» WHAT THIS TASK INVOLVES: Across the records below, how many lines contain the string "frontend"? Give the number by itself.

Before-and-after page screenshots
==========

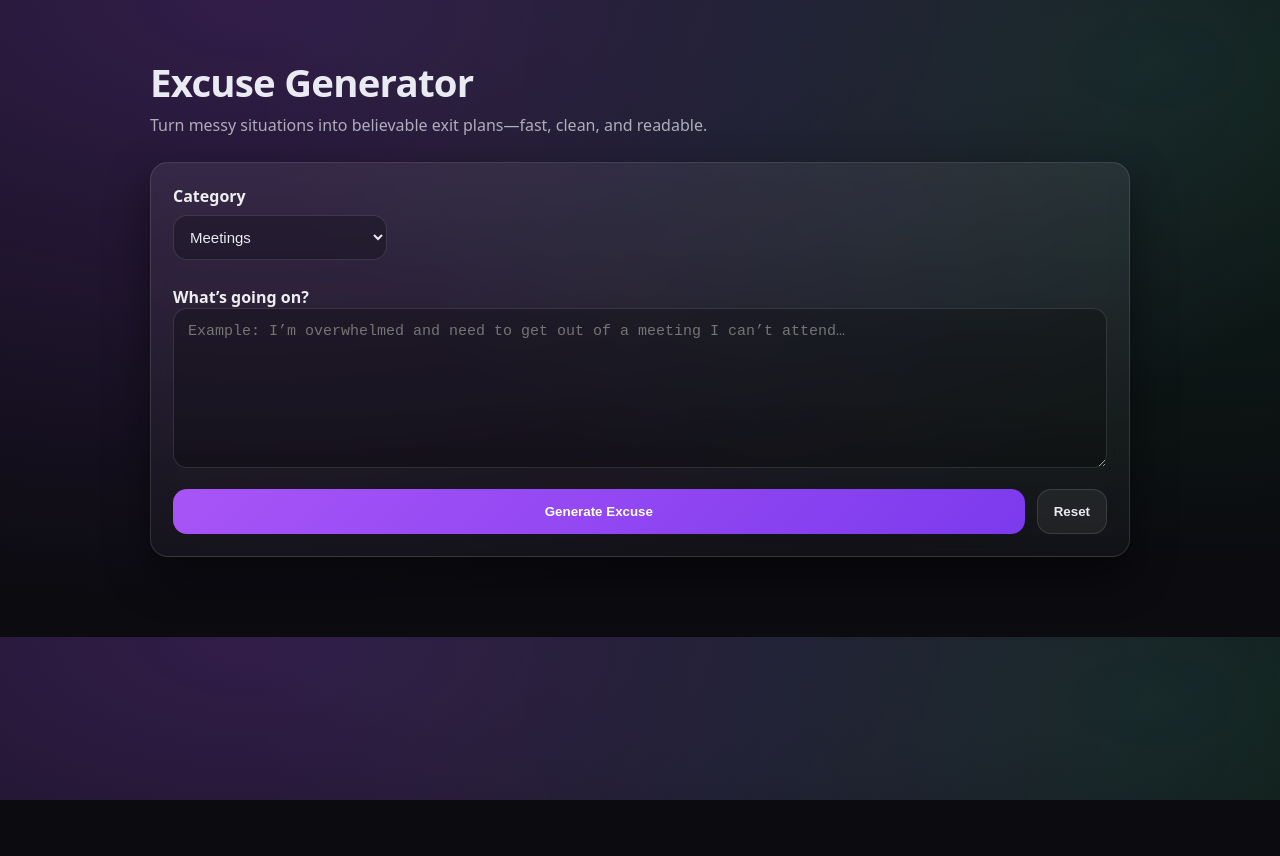
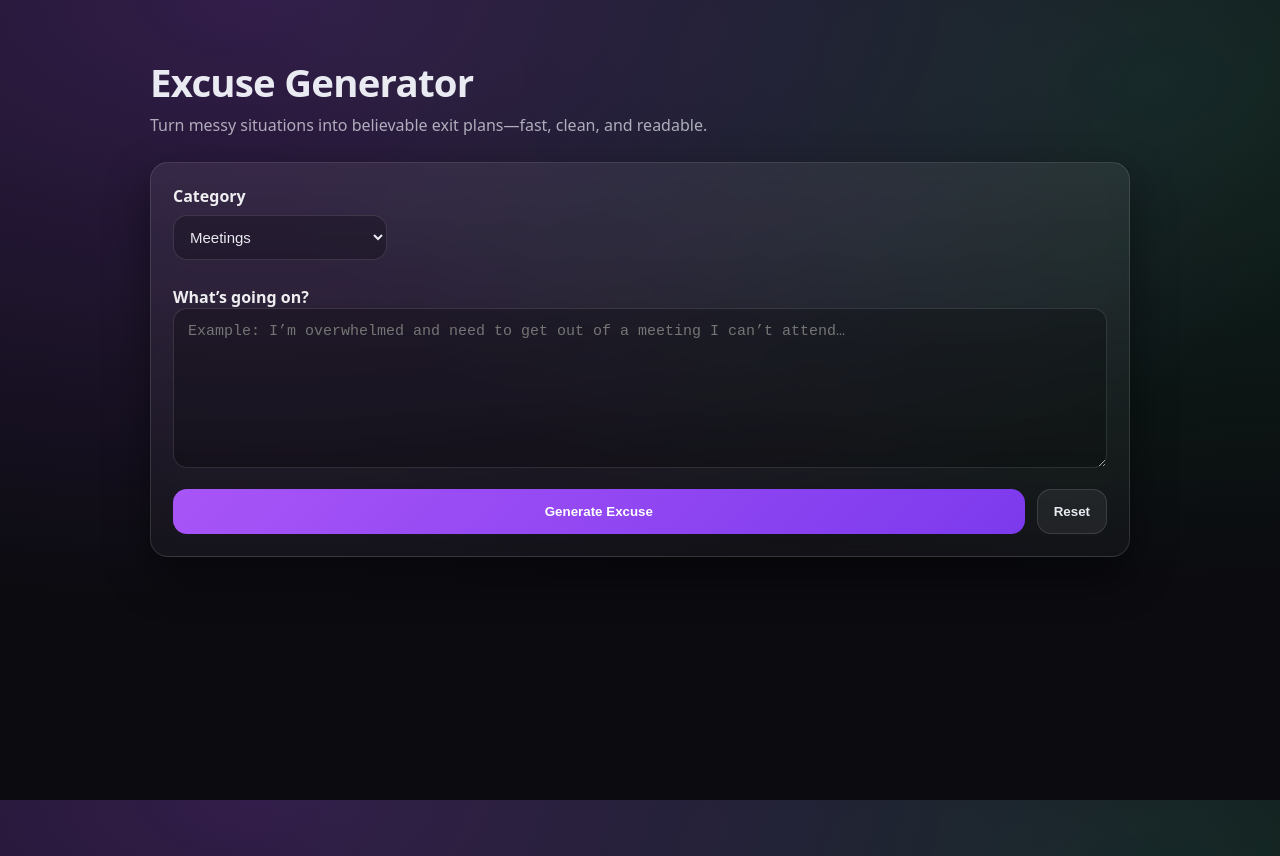
Before and after one commit to SamyogGhimire/Excuses, a React (Vite) app in the folder frontend/: page / in a window 1280 px wide. Before the commit the page ends 800 px from the top, so only its background shows below. Built offline with nearby package versions, Linux system fonts and the light colour scheme.

Commit message:
Add height styling for html and body elements in CSS

```diff
--- a/frontend/src/index.css
+++ b/frontend/src/index.css
@@ -13,6 +13,12 @@
   --shadow: 0 18px 45px rgba(0, 0, 0, 0.45);
   --radius: 18px;
 }
+
+html,
+body {
+  height: 100%;
+}
+
 
 * {
   box-sizing: border-box;
```
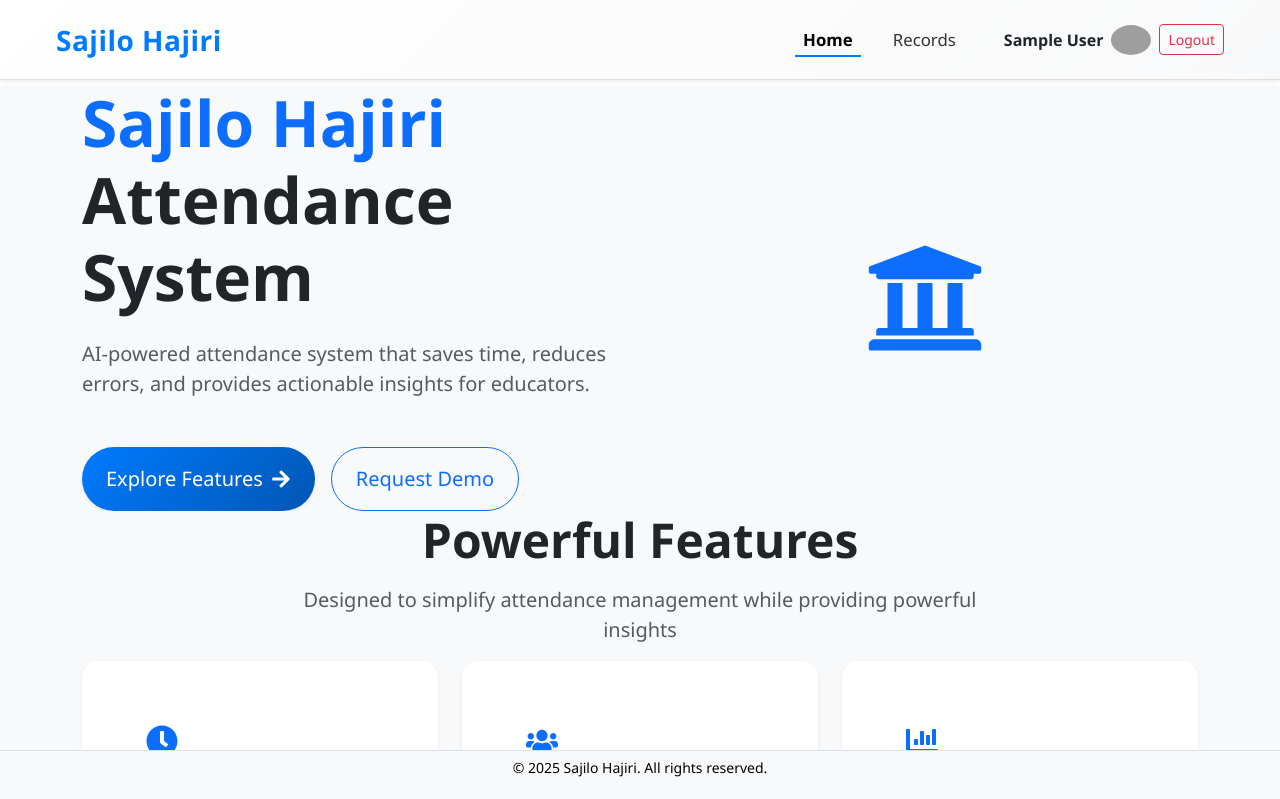
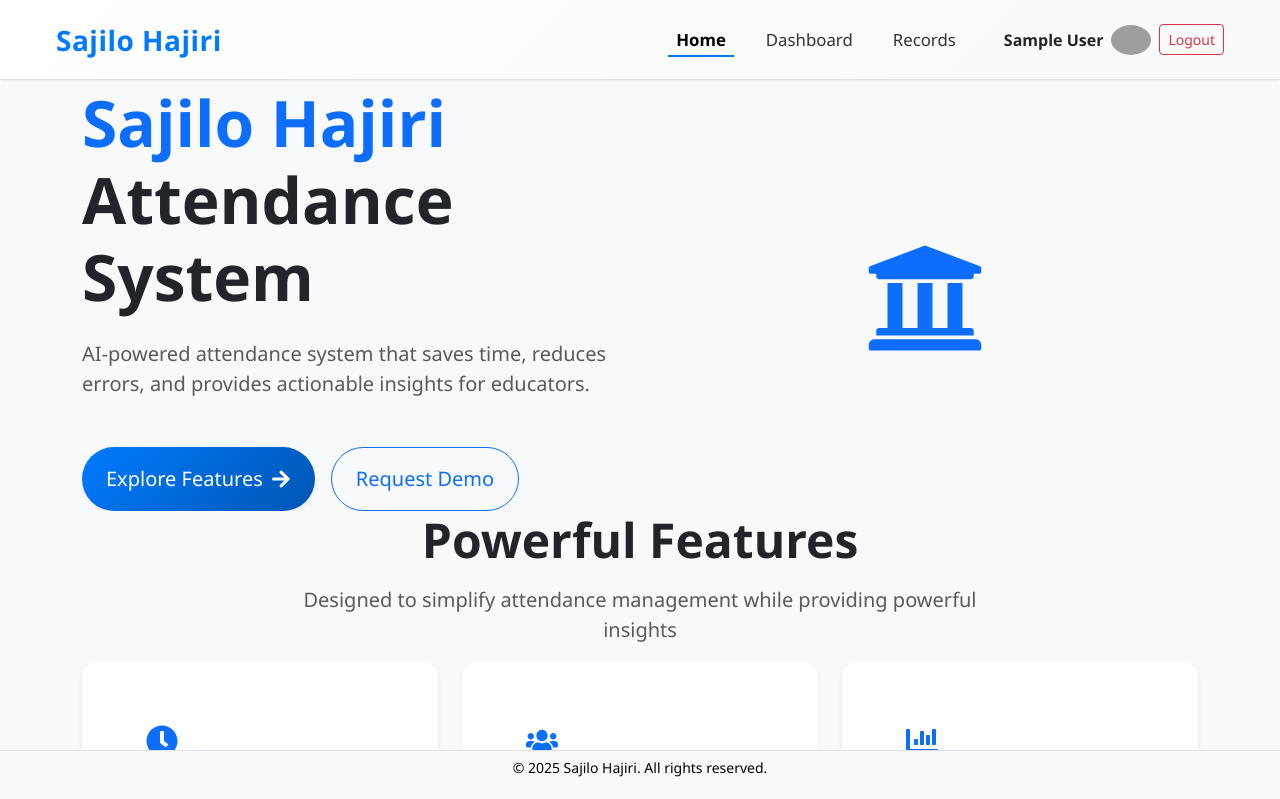
Before and after one commit to NabinPrasadDhungana/Sajilo-Hajiri, a React (Vite) app in the folder frontend/Sajilo-Hajiri/: page / in a window 1280 px wide. Shown: the top 799 px of the page. Built offline with nearby package versions, Linux system fonts and the light colour scheme; no server answers; sample sign-in values are in the browser's storage; grey boxes are pictures that could not be loaded.

Commit message:
Dashboard link added to navbar

```diff
--- a/frontend/Sajilo-Hajiri/src/components/Navbar.jsx
+++ b/frontend/Sajilo-Hajiri/src/components/Navbar.jsx
@@ -28,6 +28,15 @@ const Navbar = ({ currentUser, handleLogout, notifications }) => {
                 Home
               </NavLink>
             </li>
+
+            {/* Dashboard link for any logged-in user */}
+            {currentUser && (
+              <li className="nav-item">
+                <NavLink to="/dashboard" className={({ isActive }) => `nav-link ${isActive ? "active" : ""}`}>
+                  Dashboard
+                </NavLink>
+              </li>
+            )}
 
             {!currentUser ? (
               <>
```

==========

» YOUR RESPONSE: 6